Task statement:
For this exercise, copy the data exactly and omit any images.

Records to use:

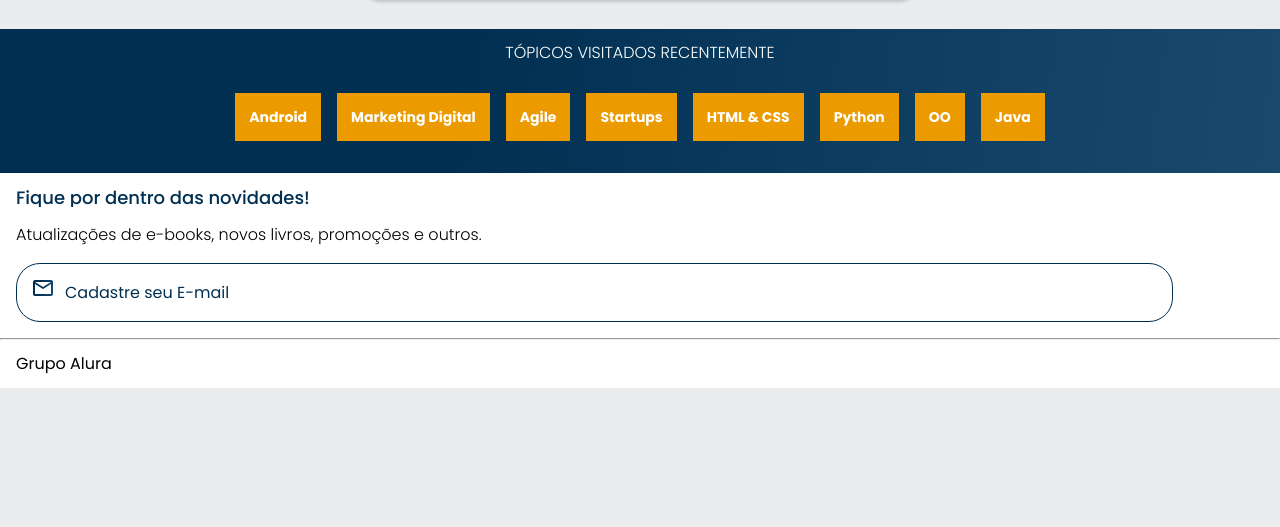
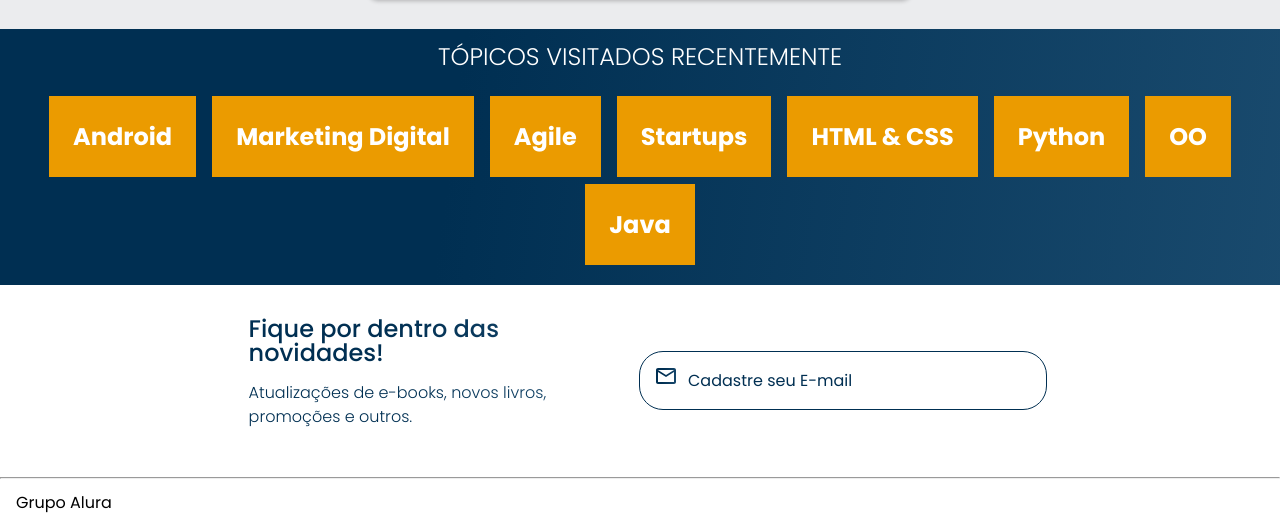
Before and after one commit to renatofm-dev/mobile-first-alurabooks, a plain HTML site: page Mobile-first/index.html in a window 1280 px wide. Shown: the part 2096-2623 px from the top of the page. Before the commit the page ends 2484 px from the top, so only its background shows below. Drawn offline with nearby package versions, Linux system fonts and the light colour scheme.

Commit message:
changes in contatos.css and topicos.css

```diff
--- a/Mobile-first/index.html
+++ b/Mobile-first/index.html
@@ -219,8 +219,10 @@
     </section>
 
     <section class="contato">
-        <h2 class="contato__titulo">Fique por dentro das novidades!</h2>
-        <p class="contato__texto">Atualizações de e-books, novos livros, promoções e outros.</p>
+        <div class="contato__descricao">
+            <h2 class="contato__titulo">Fique por dentro das novidades!</h2>
+            <p class="contato__texto">Atualizações de e-books, novos livros, promoções e outros.</p>
+        </div>
         <input type="email" placeholder="Cadastre seu E-mail" class="contato__email">
     </section>
 
--- a/Mobile-first/styles/contato.css
+++ b/Mobile-first/styles/contato.css
@@ -4,7 +4,7 @@
 }
 
 .contato__titulo,
-.contaato__texto {
+.contato__texto {
     background: var(--azul-degrade);
     -webkit-background-clip: text;
     -webkit-text-fill-color: transparent;
@@ -39,3 +39,22 @@
     padding-left: 2em;
 
 }
+
+@media screen and (min-width: 1024px){
+    .contato {
+        display: flex;
+        align-items: center;
+        justify-content: center;
+    }
+    .contato__titulo {
+        font-size: 24px;
+    }
+
+    .contato__email {
+        width: 30%;
+    }
+    .contato__descricao {
+        margin: 1em;
+        width: 30%;
+    }
+}
--- a/Mobile-first/styles/topicos.css
+++ b/Mobile-first/styles/topicos.css
@@ -30,3 +30,13 @@
     font-size: 14px;
     font-weight: 700;
 }
+
+@media screen and (min-width: 1024px) {
+    .topicos__titulo {
+        font-size: 24px;
+    }
+    .topicos__link {
+        font-size: 24px;
+    }
+
+}
```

Exercise response:
Before and after one commit to renatofm-dev/mobile-first-alurabooks, a plain HTML site: page Mobile-first/index.html in a window 1280 px wide. Shown: the part 2096-2623 px from the top of the page. Before the commit the page ends 2484 px from the top, so only its background shows below. Drawn offline with nearby package versions, Linux system fonts and the light colour scheme.

Commit message:
changes in contatos.css and topicos.css

```diff
--- a/Mobile-first/index.html
+++ b/Mobile-first/index.html
@@ -219,8 +219,10 @@
     </section>
 
     <section class="contato">
-        <h2 class="contato__titulo">Fique por dentro das novidades!</h2>
-        <p class="contato__texto">Atualizações de e-books, novos livros, promoções e outros.</p>
+        <div class="contato__descricao">
+            <h2 class="contato__titulo">Fique por dentro das novidades!</h2>
+            <p class="contato__texto">Atualizações de e-books, novos livros, promoções e outros.</p>
+        </div>
         <input type="email" placeholder="Cadastre seu E-mail" class="contato__email">
     </section>
 
--- a/Mobile-first/styles/contato.css
+++ b/Mobile-first/styles/contato.css
@@ -4,7 +4,7 @@
 }
 
 .contato__titulo,
-.contaato__texto {
+.contato__texto {
     background: var(--azul-degrade);
     -webkit-background-clip: text;
     -webkit-text-fill-color: transparent;
@@ -39,3 +39,22 @@
     padding-left: 2em;
 
 }
+
+@media screen and (min-width: 1024px){
+    .contato {
+        display: flex;
+        align-items: center;
+        justify-content: center;
+    }
+    .contato__titulo {
+        font-size: 24px;
+    }
+
+    .contato__email {
+        width: 30%;
+    }
+    .contato__descricao {
+        margin: 1em;
+        width: 30%;
+    }
+}
--- a/Mobile-first/styles/topicos.css
+++ b/Mobile-first/styles/topicos.css
@@ -30,3 +30,13 @@
     font-size: 14px;
     font-weight: 700;
 }
+
+@media screen and (min-width: 1024px) {
+    .topicos__titulo {
+        font-size: 24px;
+    }
+    .topicos__link {
+        font-size: 24px;
+    }
+
+}
```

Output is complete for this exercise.